It's been more than a year since US Internet giant Google unveiled its next-generation self-driving cars.

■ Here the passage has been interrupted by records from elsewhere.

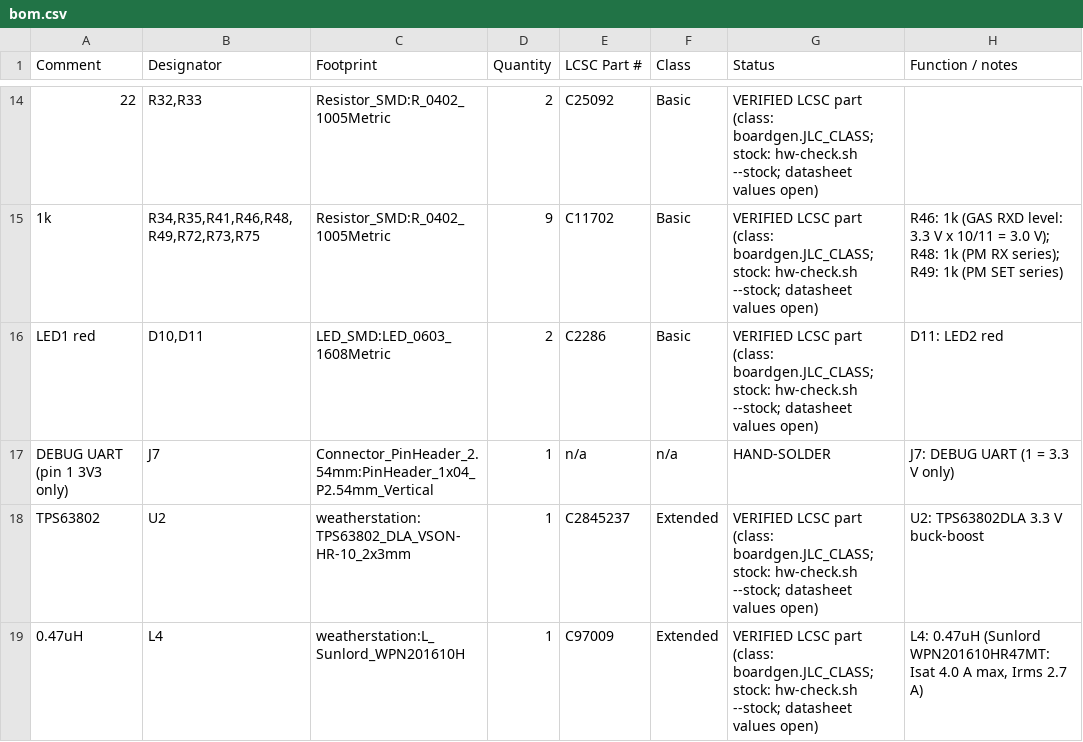
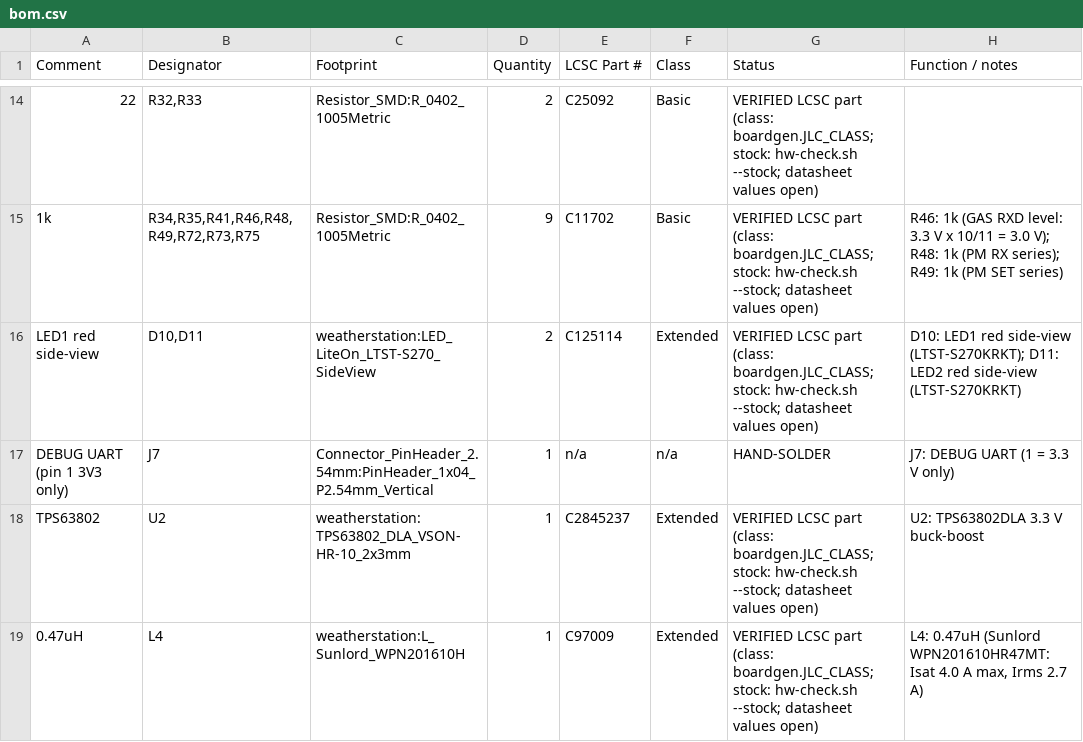
Before and after one commit to tobiwan88/esp32-weatherstation, a CSV file: hardware/main-board/bom.csv, drawn as a sheet; only a part is shown, gaps mark what is left out; removed rows and columns are numbered as before the commit, all else as after; the diff names each change by its address in the sheet, - before the commit and + after, or states it on an @@ line.

```diff
--- a/hardware/main-board/bom.csv
+++ b/hardware/main-board/bom.csv
-row 16: LED1 red | D10,D11 | LED_SMD:LED_0603_1608Metric | 2 | C2286 | Basic | VERIFIED LCSC part (class: boardgen.JLC_CLASS; stock: hw-check.sh --stock; datasheet values open) | D11: LED2 red
+row 16: LED1 red side-view | D10,D11 | weatherstation:LED_LiteOn_LTST-S270_SideView | 2 | C125114 | Extended | VERIFIED LCSC part (class: boardgen.JLC_CLASS; stock: hw-check.sh --stock; datasheet values open) | D10: LED1 red side-view (LTST-S270KRKT); D11: LED2 red side-view (LTST-S270KRKT)
```
Also changed, not shown: 18 other files.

Now motorists could get a glimpse of the company's latest model cruising the roads in Silicon Valley.
Google's self-driving cars have been allowed on public roads for the first time - the latest development in the company's ambitious project to transform the way people commute.
The pod-like, two-seat vehicles had been limited to a private track located on a former Air Force base about 120 miles (193 kilometers) southeast of San Francisco.
Google announced last month that it would begin testing its automated cars, but the tech company did not provide a timeline until earlier this week, when it disclosed the vehicles were cruising up to 25 miles per hour on roads around its Mountain View, California campus.
The latest models are designed to drive without a steering wheel or brake pedal, but current cars will be equipped with those features during their initial runs on public roads, according to the company.
In an event of an emergency, a human will ride in the cars and take control, it added.
Its self-driving car project will help Google understand how well its technology works around other vehicles steered by people.
Company executives hope self-driving cars using its technology will be joining the flow of daily traffic by the end of the decade.
el/hg (AP, dpa)